While the group's first two albums- Backstreet Boys and Backstreet'sBack - did more than well enoughinternationally, the group's biggestphenomenon till date has been their1998 album, Millennium.
Millennium, though, is not abenchmark now, say the bandmates."On a personal level, our music isgoing to grow with us... Millenniumstays our biggest hit, but if we neverget back to the Millennium days, itdoesn't really matter," AJ says. "Seventeenyears is not bad, right?"
When the Backstreet Boys cameup with their single Incomplete in2005 after more than three yearssince their previous album Black & Blue, there received a mixed reaction.
"It's not easy being a popular artistein the top 40 as well as trying tostay in the top 40. Everything is gettingyounger and younger as musicprogresses. In the end we just wantto put out music we feel good performing.As far as how our style haschanged, we have tried to evolvewhat we feel comfortable. We'd liketo have our peers enjoy our style butultimately it's about doing what wefeel comfortable in," Nick says.
"We've all grown up," says Brian."We got a special cord with the audienceyears ago, and we're happywe're performing."
Though there have been ups anddown and spells when the membersconcentrated on solo careers, they'rehappy to be back. "We have a greatbond, we're family. Most bandsbreak, we haven't," Nick says.
What started out as a five-memberband was left with four after KevinRichardson announced his departurein 2006. This reunion, though,doesn't look like its happening. "He'smade his decision," says Nick. Theothers nod.
By a strange twist of fate, a songco-written by Backstreet Boys' AJwith OneRepublic's Ryan Teddar willnow feature in rival boy band Westlife'snew album, Where We Are.Called "Shadows", the song was purchasedby Simon Cowell's record labelfor a Leona Lewis album, andthen ultimately passed on to Westlifebecause the producers believed itwas better suited for a boy band.
Ask AJ about it and he says, "I wishI was in the studio when they (Westlife)cut it. I wish we could perform itsomeday but."

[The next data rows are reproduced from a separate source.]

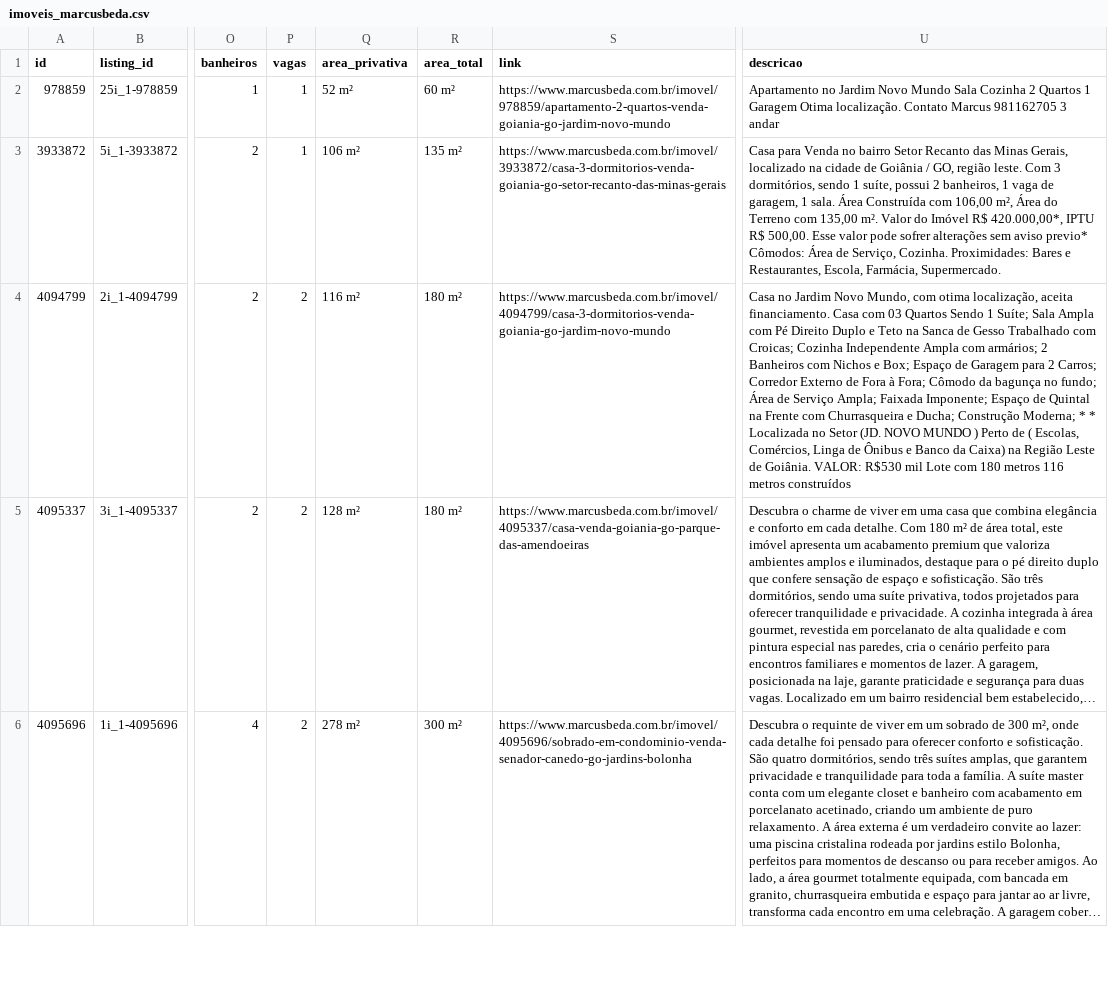
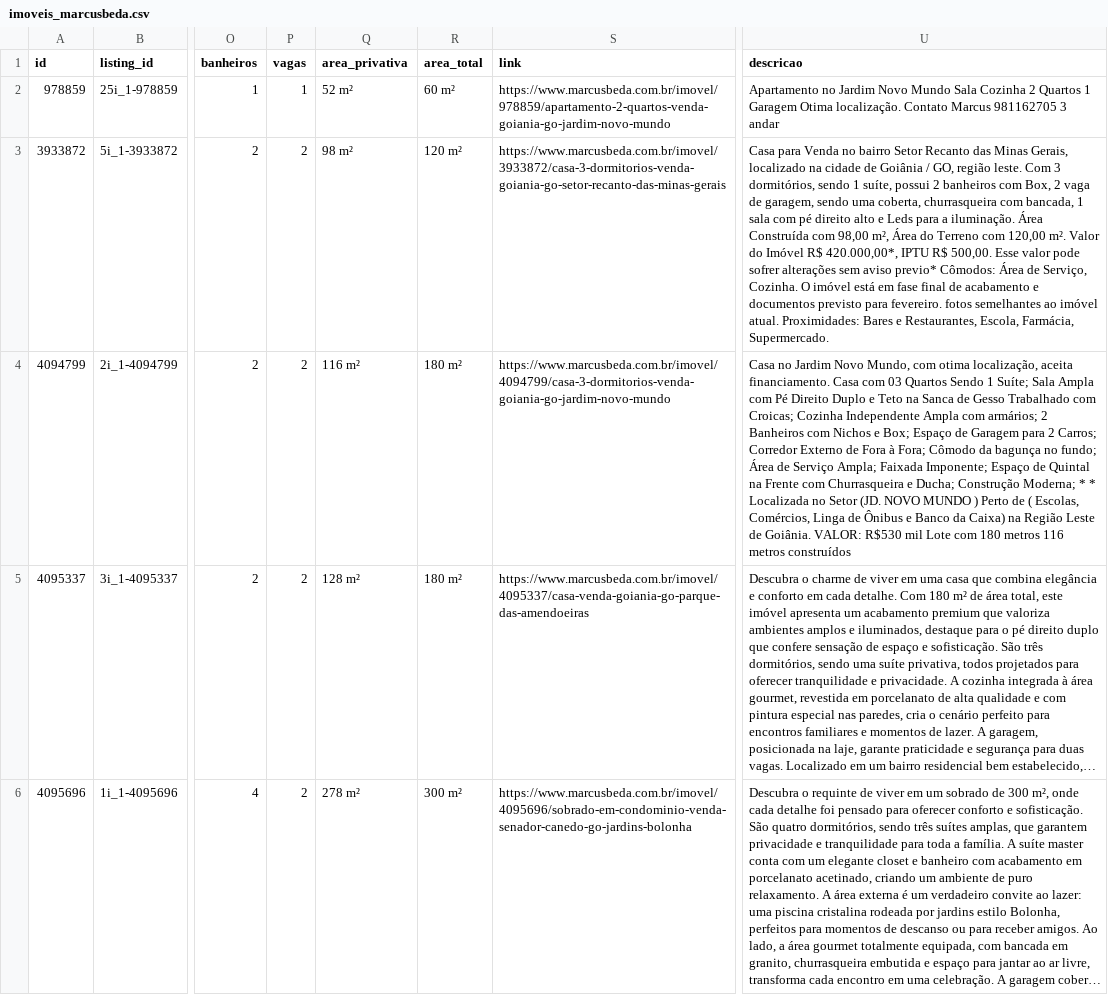
Before and after one commit to marcusbeda-maker/dashboard-imoveis-xml, a CSV file: sitecheck/imoveis_marcusbeda.csv, drawn as a sheet; only a part is shown, gaps mark what is left out; long unchanged cells end in …; the diff names each change by its address in the sheet, - before the commit and + after, or states it on an @@ line.

```diff
--- a/sitecheck/imoveis_marcusbeda.csv
+++ b/sitecheck/imoveis_marcusbeda.csv
-P3 (vagas): 1
+P3 (vagas): 2
-Q3 (area_privativa): 106 m²
+Q3 (area_privativa): 98 m²
-R3 (area_total): 135 m²
+R3 (area_total): 120 m²
-U3 (descricao): …possui 2 banheiros, 1 vaga de garagem, 1 sala. Área Construída com 106,00 m², Área do Terreno com 135,00 m². Valor do Imóvel R$ 420.000,00*, IPTU R$ 500,00. Esse valor pode sofrer alterações sem aviso previo* Cômodos: Área de Serviço, Cozinha. Proximidades: Bares…
+U3 (descricao): …possui 2 banheiros com Box, 2 vaga de garagem, sendo uma coberta, churrasqueira com bancada, 1 sala com pé direito alto e Leds para a iluminação. Área Construída com 98,00 m², Área do Terreno com 120,00 m². Valor do Imóvel R$ 420.000,00*, IPTU R$ 500,00. Esse valor pode sofrer alterações sem aviso previo* Cômodos: Área de Serviço, Cozinha. O imóvel está em fase final de acabamento e documentos previsto para fevereiro. fotos semelhantes ao imóvel atual. Proximidades: Bares…
```
Also changed, not shown: 3 other files.
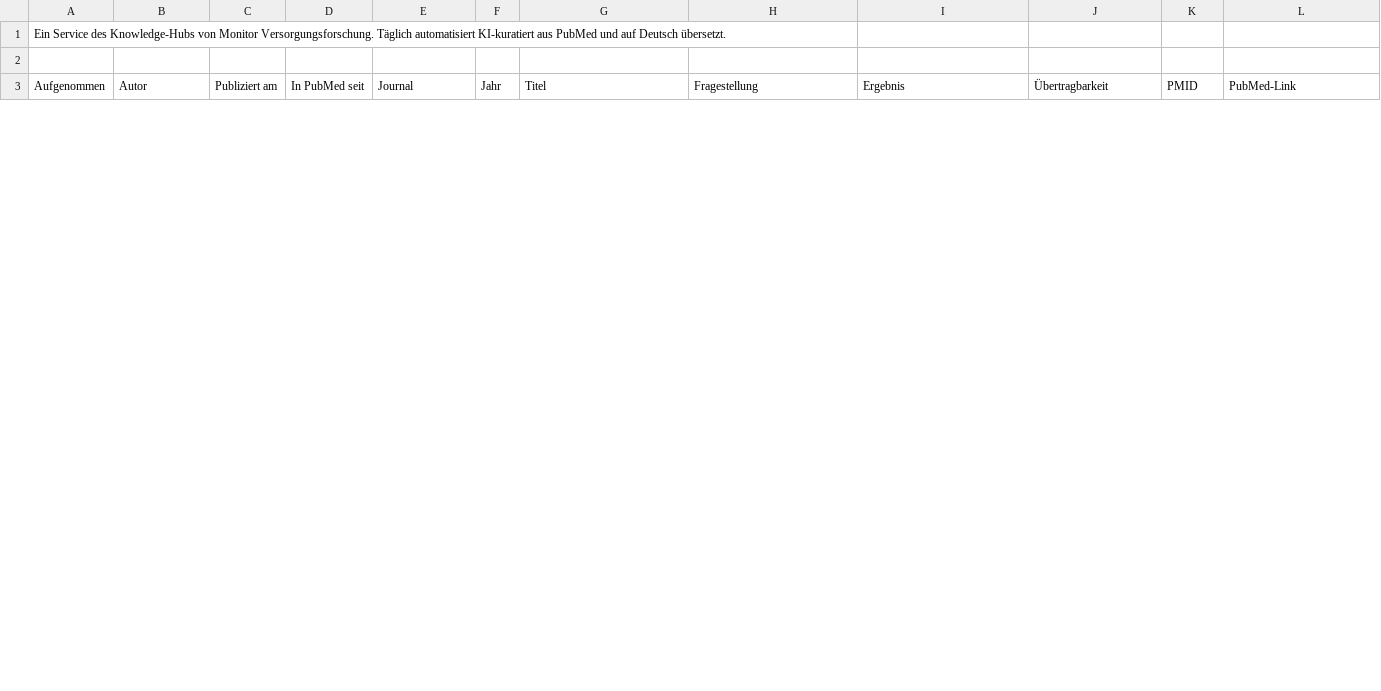
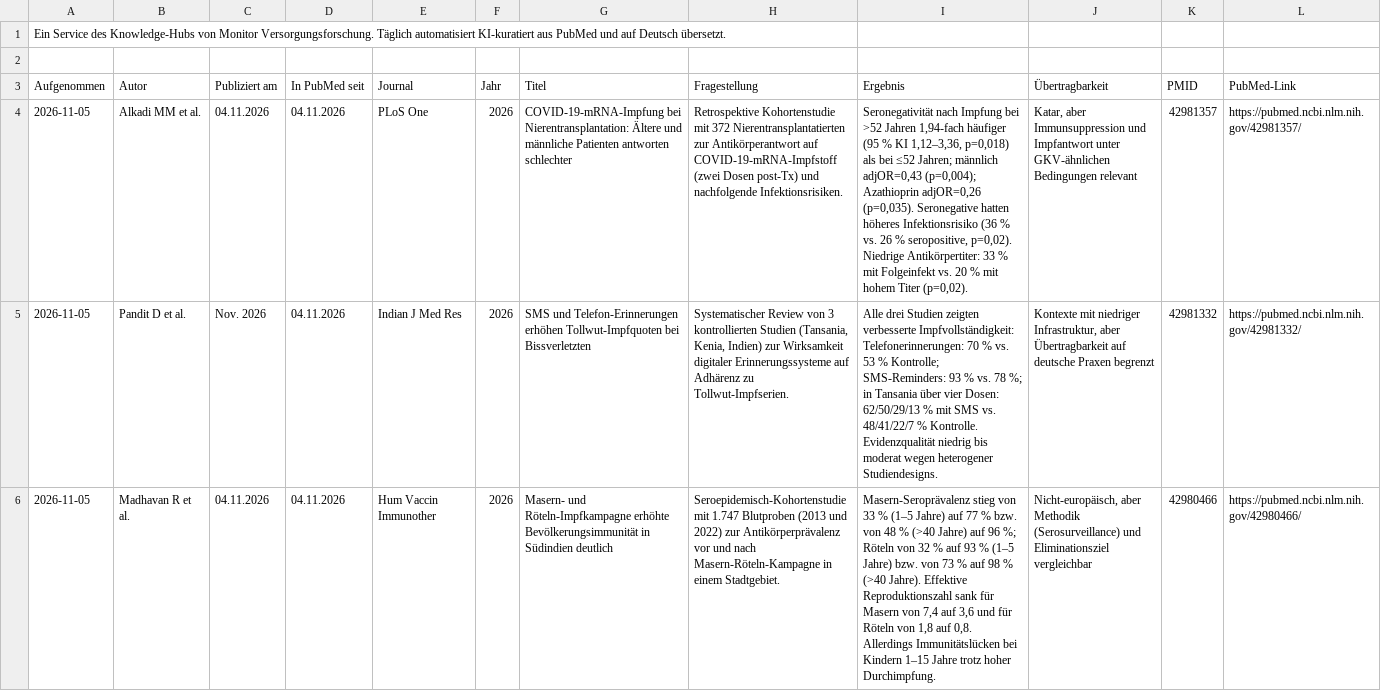
Before and after one commit to mvf-portal/impfen-portal, a CSV file: download/studien-aktuell.csv, drawn as a sheet; only a part is shown; the diff covers the shown part only; the diff names each change by its address in the sheet, - before the commit and + after, or states it on an @@ line.

```diff
--- a/download/studien-aktuell.csv
+++ b/download/studien-aktuell.csv
+row 4: 2026-11-05 | Alkadi MM et al. | 04.11.2026 | 04.11.2026 | PLoS One | 2026 | COVID-19-mRNA-Impfung bei Nierentransplantation: Ältere und männliche Patienten antworten schlechter | Retrospektive Kohortenstudie mit 372 Nierentransplantatierten zur Antikörperantwort auf COVID-19-mRNA-Impfstoff (zwei Dosen post-Tx) und nachfolgende Infektionsrisiken. | Seronegativität nach Impfung bei >52 Jahren 1,94-fach häufiger (95 % KI 1,12–3,36, p=0,018) als bei ≤52 Jahren; männlich adjOR=0,43 (p=0,004); Azathioprin adjOR=0,26 (p=0,035). Seronegative hatten höheres Infektionsrisiko (36 % vs. 26 % seropositive, p=0,02). Niedrige Antikörpertiter: 33 % mit Folgeinfekt vs. 20 % mit hohem Titer (p=0,02). | Katar, aber Immunsuppression und Impfantwort unter GKV-ähnlichen Bedingungen relevant | 42981357 | https://pubmed.ncbi.nlm.nih.gov/42981357/
+row 5: 2026-11-05 | Pandit D et al. | Nov. 2026 | 04.11.2026 | Indian J Med Res | 2026 | SMS und Telefon-Erinnerungen erhöhen Tollwut-Impfquoten bei Bissverletzten | Systematischer Review von 3 kontrollierten Studien (Tansania, Kenia, Indien) zur Wirksamkeit digitaler Erinnerungssysteme auf Adhärenz zu Tollwut-Impfserien. | Alle drei Studien zeigten verbesserte Impfvollständigkeit: Telefonerinnerungen: 70 % vs. 53 % Kontrolle; SMS-Reminders: 93 % vs. 78 %; in Tansania über vier Dosen: 62/50/29/13 % mit SMS vs. 48/41/22/7 % Kontrolle. Evidenzqualität niedrig bis moderat wegen heterogener Studiendesigns. | Kontexte mit niedriger Infrastruktur, aber Übertragbarkeit auf deutsche Praxen begrenzt | 42981332 | https://pubmed.ncbi.nlm.nih.gov/42981332/
+row 6: 2026-11-05 | Madhavan R et al. | 04.11.2026 | 04.11.2026 | Hum Vaccin Immunother | 2026 | Masern- und Röteln-Impfkampagne erhöhte Bevölkerungsimmunität in Südindien deutlich | Seroepidemisch-Kohortenstudie mit 1.747 Blutproben (2013 und 2022) zur Antikörperprävalenz vor und nach Masern-Röteln-Kampagne in einem Stadtgebiet. | Masern-Seroprävalenz stieg von 33 % (1–5 Jahre) auf 77 % bzw. von 48 % (>40 Jahre) auf 96 %; Röteln von 32 % auf 93 % (1–5 Jahre) bzw. von 73 % auf 98 % (>40 Jahre). Effektive Reproduktionszahl sank für Masern von 7,4 auf 3,6 und für Röteln von 1,8 auf 0,8. Allerdings Immunitätslücken bei Kindern 1–15 Jahre trotz hoher Durchimpfung. | Nicht-europäisch, aber Methodik (Serosurveillance) und Eliminationsziel vergleichbar | 42980466 | https://pubmed.ncbi.nlm.nih.gov/42980466/
```
Also changed, not shown: 3 added rows and 6 removed rows elsewhere in this file, download/studien-archiv.csv, 6 other files.
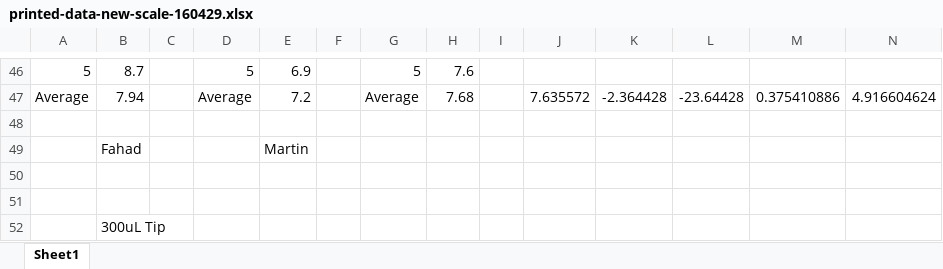
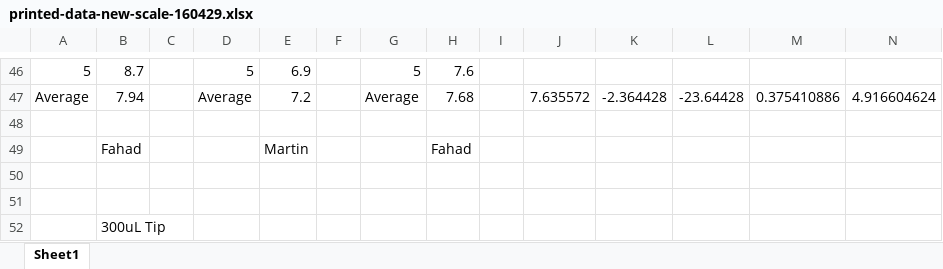
Before and after one commit to Biological-Microsystems-Laboratory/micropipette, an Excel workbook: data/commerical-Vs-printed-comparison/data-taking-raw/printed-data-new-scale-160429.xlsx, sheet Sheet1, drawn as a sheet; only a part is shown, gaps mark what is left out; values as stored, in another font and other column widths than the file's, no borders; the diff covers the shown part only; the diff names each change by its address in the sheet, - before the commit and + after, or states it on an @@ line.

```diff
--- a/data/commerical-Vs-printed-comparison/data-taking-raw/printed-data-new-scale-160429.xlsx (sheet Sheet1)
+++ b/data/commerical-Vs-printed-comparison/data-taking-raw/printed-data-new-scale-160429.xlsx (sheet Sheet1)
-H49: (empty)
+H49: Fahad
```
Also changed, not shown: 10 edited cells elsewhere in this sheet, 1 other file.
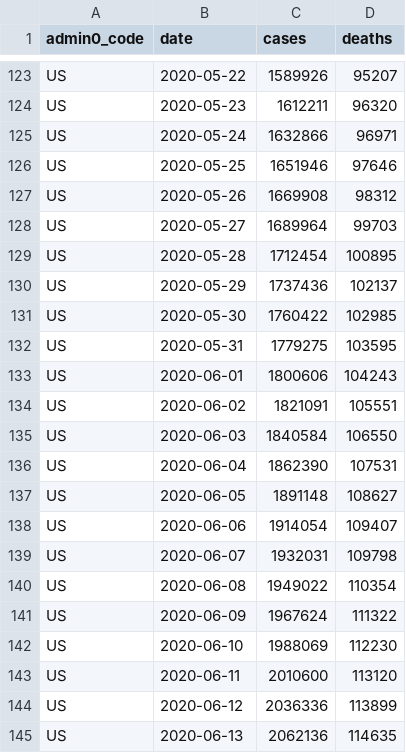
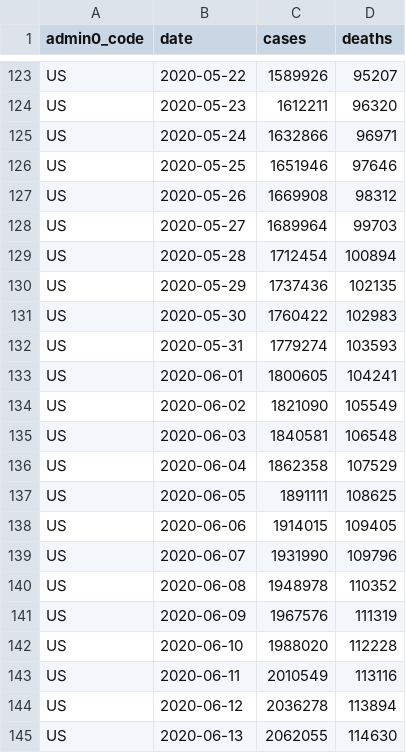
Before and after one commit to covid-open-data/xform-casecount-us-usafacts, a CSV file: output/admin0/US.csv, drawn as a sheet; only a part is shown, gaps mark what is left out; the diff covers the shown part only.

```diff
--- a/output/admin0/US.csv
+++ b/output/admin0/US.csv
@@ -128,18 +128,18 @@ US,2020-05-26,1669908,98312
 US,2020-05-27,1689964,99703
-US,2020-05-28,1712454,100895
-US,2020-05-29,1737436,102137
-US,2020-05-30,1760422,102985
-US,2020-05-31,1779275,103595
-US,2020-06-01,1800606,104243
-US,2020-06-02,1821091,105551
-US,2020-06-03,1840584,106550
-US,2020-06-04,1862390,107531
-US,2020-06-05,1891148,108627
-US,2020-06-06,1914054,109407
-US,2020-06-07,1932031,109798
-US,2020-06-08,1949022,110354
-US,2020-06-09,1967624,111322
-US,2020-06-10,1988069,112230
-US,2020-06-11,2010600,113120
-US,2020-06-12,2036336,113899
-US,2020-06-13,2062136,114635
+US,2020-05-28,1712454,100894
+US,2020-05-29,1737436,102135
+US,2020-05-30,1760422,102983
+US,2020-05-31,1779274,103593
+US,2020-06-01,1800605,104241
+US,2020-06-02,1821090,105549
+US,2020-06-03,1840581,106548
+US,2020-06-04,1862358,107529
+US,2020-06-05,1891111,108625
+US,2020-06-06,1914015,109405
+US,2020-06-07,1931990,109796
+US,2020-06-08,1948978,110352
+US,2020-06-09,1967576,111319
+US,2020-06-10,1988020,112228
+US,2020-06-11,2010549,113116
+US,2020-06-12,2036278,113894
+US,2020-06-13,2062055,114630
```
Also changed, not shown: 1 added row and 4 edited cells elsewhere in this file, output/admin1/US.csv.
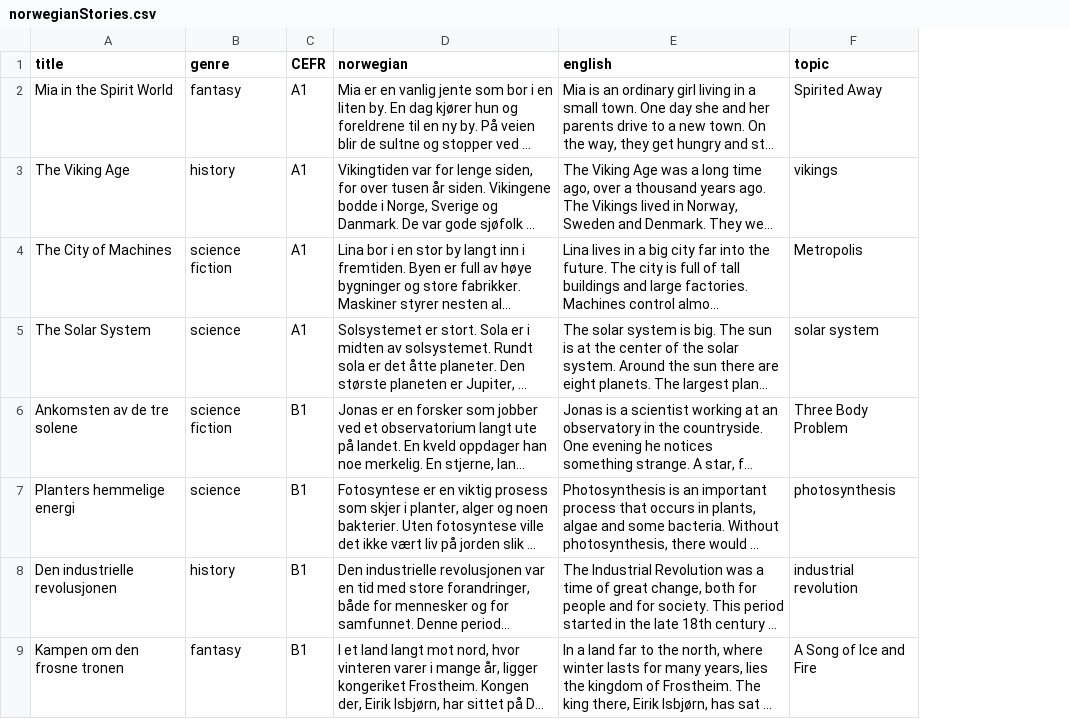
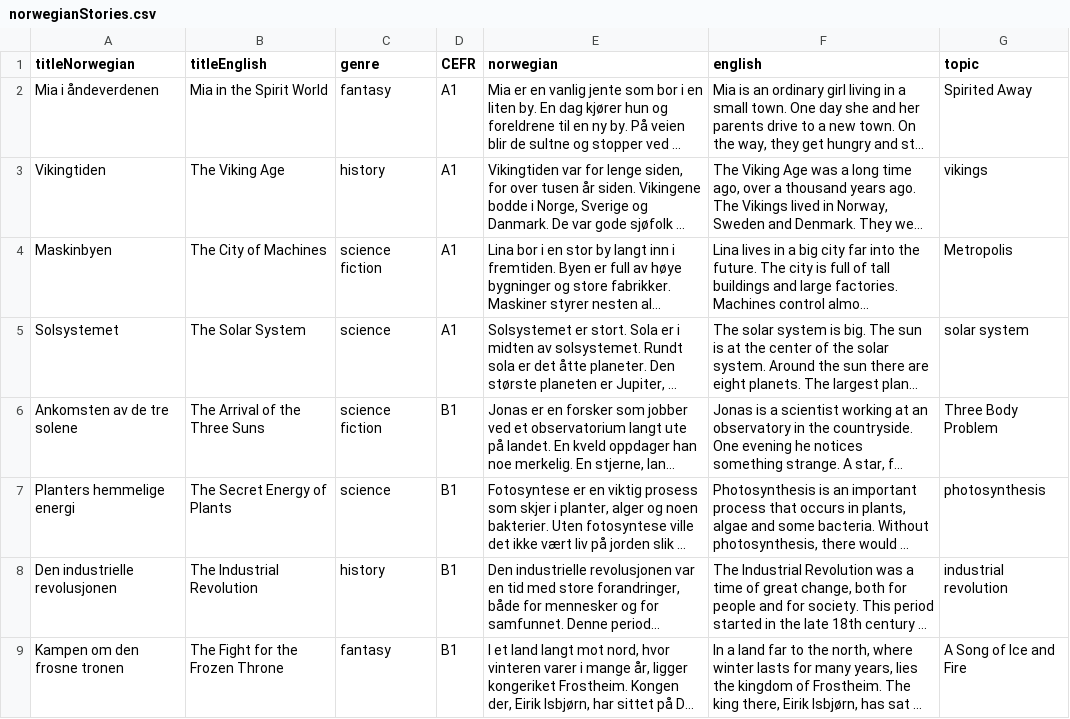
Before and after one commit to osloandrew/norwegian, a CSV file: norwegianStories.csv, drawn as a sheet; long unchanged cells end in …; the diff names each change by its address in the sheet, - before the commit and + after, or states it on an @@ line.

```diff
--- a/norwegianStories.csv
+++ b/norwegianStories.csv
+column B (titleEnglish), rows 2-9: Mia in the Spirit World | The Viking Age | The City of Machines | The Solar System | The Arrival of the Three Suns | The Secret Energy of Plants | The Industrial Revolution | The Fight for the Frozen Throne
-A1: title
+A1: titleNorwegian
-A2 (titleNorwegian): Mia in the Spirit World
+A2 (titleNorwegian): Mia i åndeverdenen
-A3 (titleNorwegian): The Viking Age
+A3 (titleNorwegian): Vikingtiden
-A4 (titleNorwegian): The City of Machines
+A4 (titleNorwegian): Maskinbyen
-A5 (titleNorwegian): The Solar System
+A5 (titleNorwegian): Solsystemet
```
Also changed, not shown: 3 other files.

Backstreet Boys videos have beengrand affairs, be it "Backstreet'sback" or "Larger than life".
"This was in a time when everyband was trying to outperform andoutdo the other," Nick recalls.
"In fact, I had written the song -although I didn't pay for it. thankfully,"Brian chuckles. "It's a very expensivememory."
"Don't tell people we're crazy," areNick Carter's parting words.